‘As a general rule, res ipsa loquitur applies wher the accident is of such a nature that it can be said, in the light of past experience, that it probably was the result of negligence by someone and that the defendant is probably the person who is responsible. (Citations.) In determining whether such probabilities exist with regard to a particular occurrence, the courts have relied on both common knowledge and the testimony of expert witnesses. (Citations.)’ (Siverson v. Weber, 57 Cal.2d 834, 836, 22 Cal.Rptr. 337, 372 P.2d 97.)
Plaintiff maintains that common knowledge may be used in this case to invoke res ipsa loquitur. She places particular reliance on Wolfsmith v. Marsh, 51 Cal.2d 832, 337 P.2d 70, 82 A.L.R.2d 1257, and Bauer v. Otis, 133 Cal.App.2d 439, 284 P.2d 133. These decisions contain language that it is a matter of common knowledge among laymen that injections do not ordinarily cause trouble unless unskillfully done or there is something wrong with the serum. These cases, and cases upon which they rely, involved injections which caused infectuion, tearing of tissue, nerve injury, wrist drop or similar results. However, the unfortunate reaction which plaintiff suffered did not result from any such cause but was caused by the medicine injected. This is plainly not a situation where common knowledge could provide the necessary foundation. (See Surabian v. Lorenz, 229 Cal.App.2d 462, 465, 40 Cal.Rptr. 410; LeMere v. Goren, 233 Cal.App.2d 799, 808, 43 Cal.Rptr. 898; see also concurring opinion of Chief Justice Traynor in Quintal v. Laurel Grove Hospital, 62 Cal.2d 154, 170, 41 Cal.Rptr. 577, 397 P.2d 161.)
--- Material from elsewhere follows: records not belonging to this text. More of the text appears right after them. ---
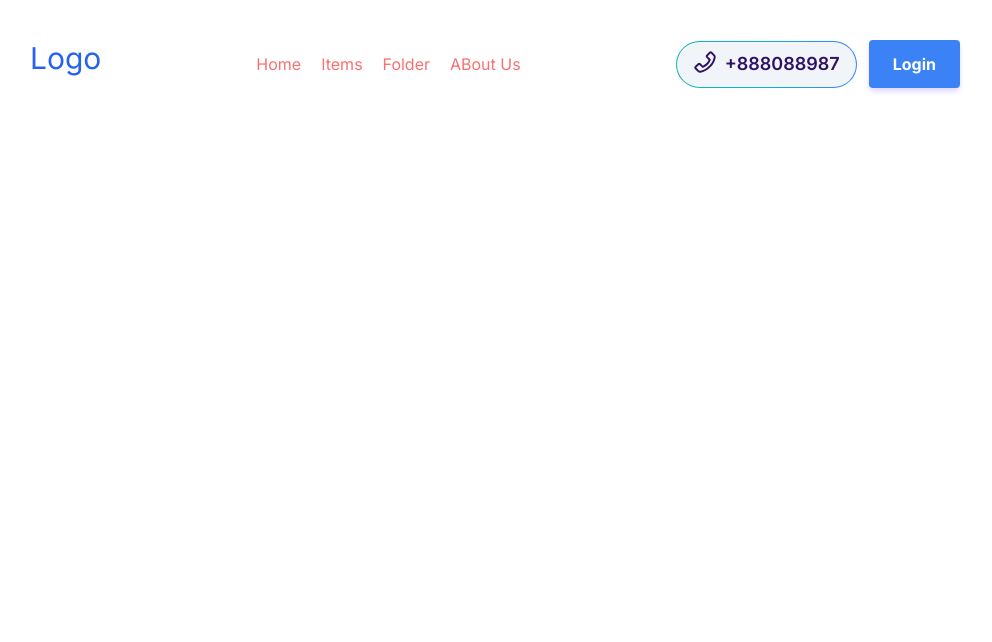
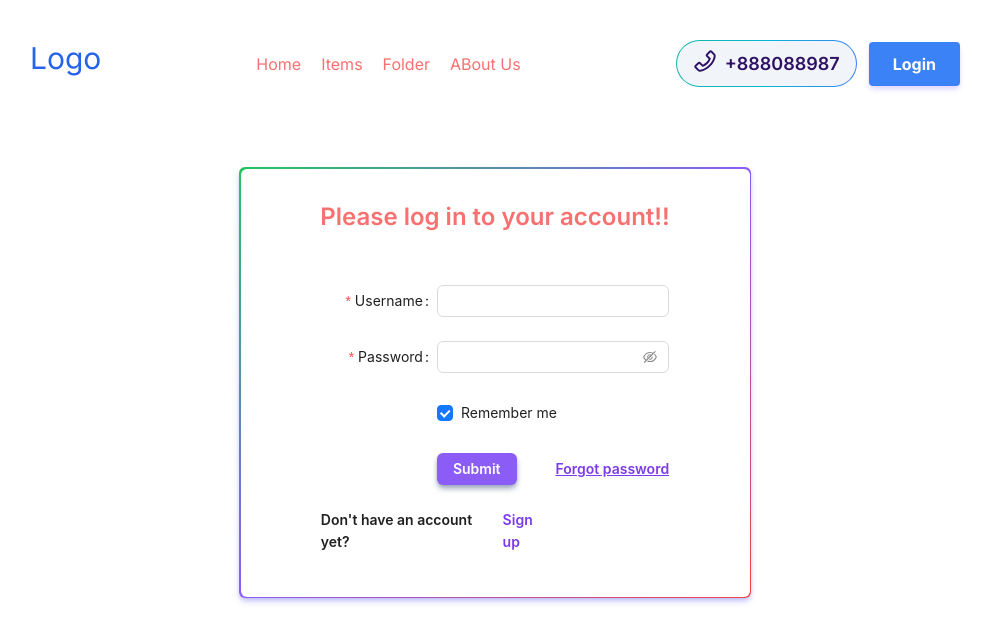
Before and after one commit to muhamash/next-contentAi, a Next.js app: page / in a window 1280 px wide. Shown: the top 642 px of the page, without its empty margins (145-1137 px from the left). Built offline with nearby package versions, Linux system fonts and the light colour scheme.

Commit message:
way to login route

```diff
--- a/package.json
+++ b/package.json
@@ -12,9 +12,11 @@
     "@emotion/cache": "^11.11.0",
     "@mui/material-nextjs": "^5.15.0",
     "antd": "^5.12.2",
+    "framer-motion": "^10.16.16",
     "next": "14.0.4",
     "react": "^18",
-    "react-dom": "^18"
+    "react-dom": "^18",
+    "react-router-dom": "^6.21.0"
   },
   "devDependencies": {
     "@types/node": "^20",
--- /dev/null
+++ b/src/app/components/login/login.tsx
@@ -0,0 +1,115 @@
+import React from 'react';
+import { Button, Checkbox, Form, Input } from 'antd';
+import TypingAnimation from './typingAnimation';
+
+const onFinish = (values: any) => {
+    console.log('Success:', values);
+};
+
+const onFinishFailed = (errorInfo: any) => {
+    console.log('Failed:', errorInfo);
+};
+
+const Login: React.FC = () => (
+    <div className='py-10'>
+        <div className='w-[40%] flex mx-auto bg-gradient-to-br from-green-500 via-violet-500 to-red-500 p-[1.5px] rounded-md shadow-md shadow-[#9c9ef693]'>
+            <div className='bg-white w-full flex flex-col items-center rounded-md'>
+                <div className="py-3">
+                    <p className="text-2xl font-OpenSans font-semibold">
+                        <TypingAnimation message=" Please log in to your account!! " />
+                    </p>
+                </div>
+
+                <Form
+                    className='flex flex-col mx-auto py-5'
+                    name="basic"
+                    labelCol={{
+                        span: 8,
+                    }}
+                    wrapperCol={{
+                        span: 16,
+                    }}
+                    style={{
+                        maxWidth: 600,
+                    }}
+                    initialValues={{
+                        remember: true,
+                    }}
+                    onFinish={onFinish}
+                    onFinishFailed={onFinishFailed}
+                    autoComplete="off"
+                >
+                    <Form.Item
+                        label="Username"
+                        name="username"
+                        rules={[
+                            {
+                                required: true,
+                                message: 'Please input your username!',
+                            },
+                        ]}
+                    >
+                        <Input />
+                    </Form.Item>
+
+                    <Form.Item
+                        label="Password"
+                        name="password"
+                        rules={[
+                            {
+                                required: true,
+                                message: 'Please input your password!',
+                            },
+                        ]}
+                    >
+                        <Input.Password />
+                    </Form.Item>
+
+                    <Form.Item
+                        name="remember"
+                        valuePropName="checked"
+                        wrapperCol={{
+                            offset: 8,
+                            span: 16,
+                        }}
+                    >
+                        <Checkbox>Remember me</Checkbox>
+                    </Form.Item>
+
+                    <Form.Item
+                        wrapperCol={{
+                            offset: 8,
+                            span: 16,
+                        }}
+                    >
+                        <div className='flex justify-between items-center'>
+                            <Button
+                                className='bg-violet-500 text-white font-OpenSans font-semibold shadow-md shadow-slate-400'
+                                type="submit" htmlType="submit">
+                                Submit
+                            </Button>
+                            <div>
+                                <p className='text-violet-600 font-OpenSans font-semibold cursor-pointer hover:text-red-700 underline'>
+                                    Forgot password
+                                </p>
+                            </div>
+                        </div>
+                    </Form.Item>
+
+                    <Form.Item>
+                        <div className='flex justify-between'>
+                            <p className='font-OpenSans font-semibold'>
+                                Don't have an account yet?
+                            </p>
+                            <p className='font-OpenSans text-violet-600 font-semibold cursor-pointer hover:text-red-700'>
+                                Sign up
+                            </p>
+                        </div>
+                    </Form.Item>
+                </Form>
+            </div>
+        </div>
+    </div>
+);
+
+export default Login;
--- /dev/null
+++ b/src/app/components/login/typingAnimation.tsx
@@ -0,0 +1,44 @@
+import React, { useState, useEffect } from 'react';
+
+interface TypingAnimationProps {
+    message: string;
+}
+
+const TypingAnimation: React.FC<TypingAnimationProps> = (props) => {
+    const message = props.message.trim(); // Trim any leading/trailing spaces
+    const [currentText, setCurrentText] = useState<string>('');
+    const [isTyping, setIsTyping] = useState<boolean>(true);
+
+    useEffect(() => {
+        let textIndex = 0;
+        let typingInterval: NodeJS.Timeout;
+
+        if (isTyping) {
+            typingInterval = setInterval(() => {
+                setCurrentText(prevText => {
+                    if (textIndex < message.length) {
+                        textIndex++;
+                        return message.slice(0, textIndex);
+                    } else {
+                        clearInterval(typingInterval);
+                        setIsTyping(false);
+                        return prevText;
+                    }
+                });
+            }, 110);
+        }
+
+        return () => clearInterval(typingInterval);
+    }, [isTyping, message]);
+
+    return (
+        <div className="py-5">
+            <p>
+                {currentText}
+                {isTyping && <span className="animate-blink">...</span>}
+            </p>
+        </div>
+    );
+};
+
+export default TypingAnimation;
--- a/src/app/components/nav.tsx
+++ b/src/app/components/nav.tsx
@@ -1,6 +1,14 @@
 'use client'
 
 import { PhoneOutlined } from '@ant-design/icons';
+import Link from 'next/link';
+import { useRouter } from 'next/router';
+
+const handleLoginClick = () => {
+  const router = useRouter();
+  router.push('./login/login.tsx');
+};
+
 
 const Nav = () =>
 {
@@ -35,11 +43,11 @@ const Nav = () =>
                     </div>
                 </div>
                 {/* user log in */ }
-                <div>
-                    <button className='bg-blue-500 hover:bg-blue-700 text-white font-bold py-3 px-6 rounded shadow-md shadow-violet-200'>
+                <Link href={'./login/login.tsx'}>
+                    <a  onClick={() => console.log( 'clicked' )} className='bg-blue-500 hover:bg-blue-700 text-white font-bold py-3 px-6 rounded shadow-md shadow-violet-200'>
                         Login
-                    </button>
-                </div>
+                    </a>
+                </Link>
             </div>
         </div>
     )
--- a/src/app/page.tsx
+++ b/src/app/page.tsx
@@ -1,9 +1,11 @@
-import Nav from './components/nav'
+'use client'
+
+import HomePage from './pages/home';
 export default function Home ()
 {
   return (
     <div className="text-red-400">
-      <Nav/>
+      <HomePage/>
     </div>
-  )
-}
+  );
+};
--- a/src/app/pages/home.tsx
+++ b/src/app/pages/home.tsx
@@ -1,13 +1,27 @@
 'use client'
 
+import Nav from "../components/nav";
 import React from "react"
+import {motion} from 'framer-motion'
+import Login from "../components/login/login";
 
-const HomePage = () = {
+const HomePage = () => {
     return (
         <div>
-
-        </div >
-    )
+            <motion.div
+                initial={{ opacity: 0, y: -30 }}
+                animate={{ opacity: 1, y: 0 }}
+                transition={{ duration: 1, ease: 'easeOut' }}
+                style={{
+                    width: '100%',
+                    height: '100vh',
+                }}
+            >
+                <Nav />
+                <Login/>
+            </motion.div>
+        </div>
+    );
 };
 
 export default HomePage;
```
Also changed, not shown: 1 other file (tests, documents, lock files or other folders).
Plaintiff lays stress on the fact that the reaction she suffered was a rare occurrence. But the law is clear that ‘The fact that a particular injury suffered by a patient * * * is something that rarely occurs does not in itself prove that the injury was probably caused by the negligence of those in charge * * *.’ (Citations.)' (Siverson v. Weber, supra, 57 Cal.2d 834, 839, 22 Cal.Rptr. 337, 339, 372 P.2d 97, 99.)
The determinative question presented here is whether evidence was offered by expert testimony, that when reactions such as plaintiff suffered occur, they are more probably than not caused by negligence.
A review of the evidence, summarized above, dictates the conclusion that there was no evidence whatsoever that any negligence on defendant's part was involved. The three doctors who testified concerning the question, all stated that penicillin can and does produce anaphylactic shock or reaction; none indicated that such occurrence could in any way be attributed to negligence on the part of anyone. (See Tangora v. Matanky, 231 Cal.App.2d 468, 474, 42 Cal.Rptr. 348.) ‘To permit an inference of negligence under the doctrine of res ipsa loquitur solely because an uncommon complication develops would place too great a burden upon the medical profession * * *.’ (Siverson v. Weber, supra, 57 Cal.2d 834, 839, 22 Cal.Rptr. 337, 372 P.2d 97, 99; Surabian v. Lorenz, supra, 229 Cal.App.2d 462, 466, 40 Cal.Rptr. 410.)
The judgment is affirmed.
FILES, P.J., and KINGSLEY, J., concur.